The NBA's all-time leading scorer was diagnosed last December with chronic
myeloid leukemia, he announced.

The 62-year-old Abdul-Jabbar said his doctor didn't give any guarantees, but informed him: "You have a very good chance to live your life out and not have to make any drastic changes to your lifestyle.''

Abdul-Jabbar is taking an oral medication for the disease. He is a paid spokesman for the Swiss pharmaceutical company Novartis, which makes a drug that treats the illness.

Citing the way Los Angeles Lakers teammate Magic Johnson brought awareness
to HIV, Abdul-Jabbar said he wants to do the same for his form of blood cancer, which can be fatal if left untreated.

"I've never been a person to share my private life. But I can help save lives,'' he said at a midtown Manhattan conference room. "It's incumbent on someone like me to talk about this.''

Abdul-Jabbar became concerned last year after feeling odd sensations. He went for tests at UCLA, where he dominated college basketball in the late 1960s, winning three straight championships from 1967-69.

"I was getting hot flashes and sweats on a regular basis,'' he said.

"That's not normal, even for my age.''

Scared

An exam showed his white blood cell count was "sky high'' and a doctor quickly diagnosed his condition. At first, all Abdul-Jabbar heard was the word "leukemia.''

"I was scared,'' he said. "I thought it was all the same. I thought it could mean I have a month to live.''

"That was my first question,'' he said. "Was I going to make it?''

A longtime student in martial arts, Abdul-Jabbar said he took the approach of a samurai, to face death without fear.

"I had my face on,'' he said.

Instead, doctors told him CML was treatable with proper medication and monitoring.

Abdul-Jabbar is a special assistant with the Lakers and said he hasn't had to cut back his level of activity of coaching, change his regimen or adjust his diet.

"I'm able to sneak out for Thai food,'' he said.

"There is hope. This condition can be treated.

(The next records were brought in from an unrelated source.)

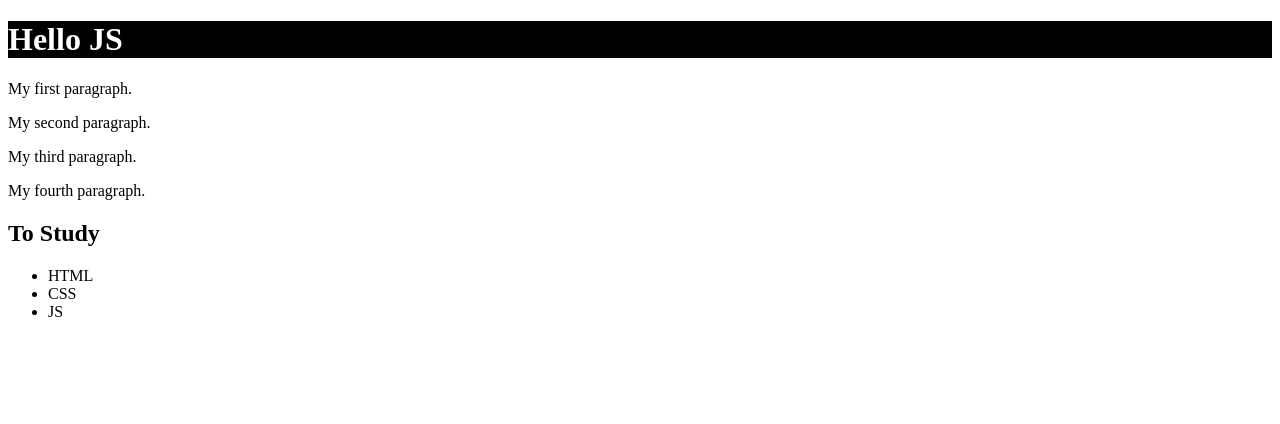
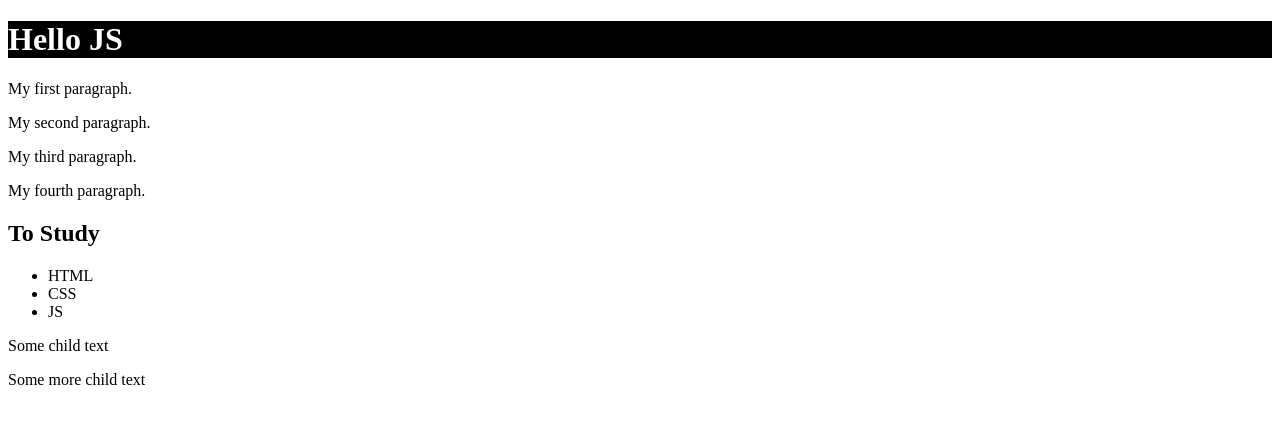
Before and after one commit to sachinkreeti/sce, a plain HTML site: page index.html in a window 1280 px wide. Drawn offline with Linux system fonts and the light colour scheme.

Commit message:
explains how to use parentNode

```diff
--- a/index.html
+++ b/index.html
@@ -18,6 +18,12 @@
       <li>JS</li>
       <!-- DBMS, React, & GIT -->
     </ul>
+
+    <div id="parent">
+      <p id="first-child">Some child text</p>
+      <p id="second-child">Some more child text</p>
+    </div>
+
     <script src="index.js"></script>
   </body>
 </html>
--- a/index.js
+++ b/index.js
@@ -1,3 +1,7 @@
 var heading = document.getElementById('heading');
 console.log('heading', heading);
 heading.innerHTML = 'Hello JS';
+
+// var secondChild = document.getElementById('second-child');
+// secondChild.parentNode // div
+// secondChild.parentNode.parentNode // body
```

You can still live a productive, full life,'' he said. ``I'm living proof I can make it.''

Abdul-Jabbar recently returned from an academic conference in Abu Dhabi and has several speaking engagements planned.

Among the people he regularly talks to about his condition is his son, a third-year medical student at the University of California, San Francisco.

The six-time NBA MVP intends to post updates to his Facebook and Twitter accounts and stay connected through www.CMLearth.com, a website for those afflicted by the disease.

About 5,000 cases of CML are expected to be diagnosed in the United States this year, the Leukemia & Lymphoma Society said. More than 22,000 people are living in the US with the disease.

The disease tends to initially be diagnosed by people in their mid-to-late 60s, and usually affects men more than women.

"I want to spread the word,'' Abdul-Jabbar said.

Al Jazeera is not responsible for the content of external websites.

Source:
Agencies
Topics in this article
People
Organisation
Featured on Al Jazeera
Indonesia's digerati could be crucial to success in the country's upcoming presidential election.
How Brazil's football legend turned every Corinthians' match into a political meeting for democracy.
As the Pakistani army battles Taliban forces, civilians in North Waziristan face an arduous escape for relative safety.
Nepalese trade in a libido-boosting fungus is booming but experts warn over-exploitation could destroy ecosystem.
Featured
Sri Lanka refugees stranded on a boat near Australia's shoreline are in legal limbo and fear torture if sent home.
The death of Hamed Shehab on Wednesday in an Israeli air strike has triggered fear and anger among journalists in Gaza.
Israel's strategy in Gaza remains uncertain, as internal politics are at play for PM Netanyahu.
Greece is holding as many as 6,000 migrants in detention centres, in conditions that have been called appalling.
Long derided for trivialising women, Bollywood is shrugging off its trademark social apathy by upping anti-rape crusade.
join our mailing list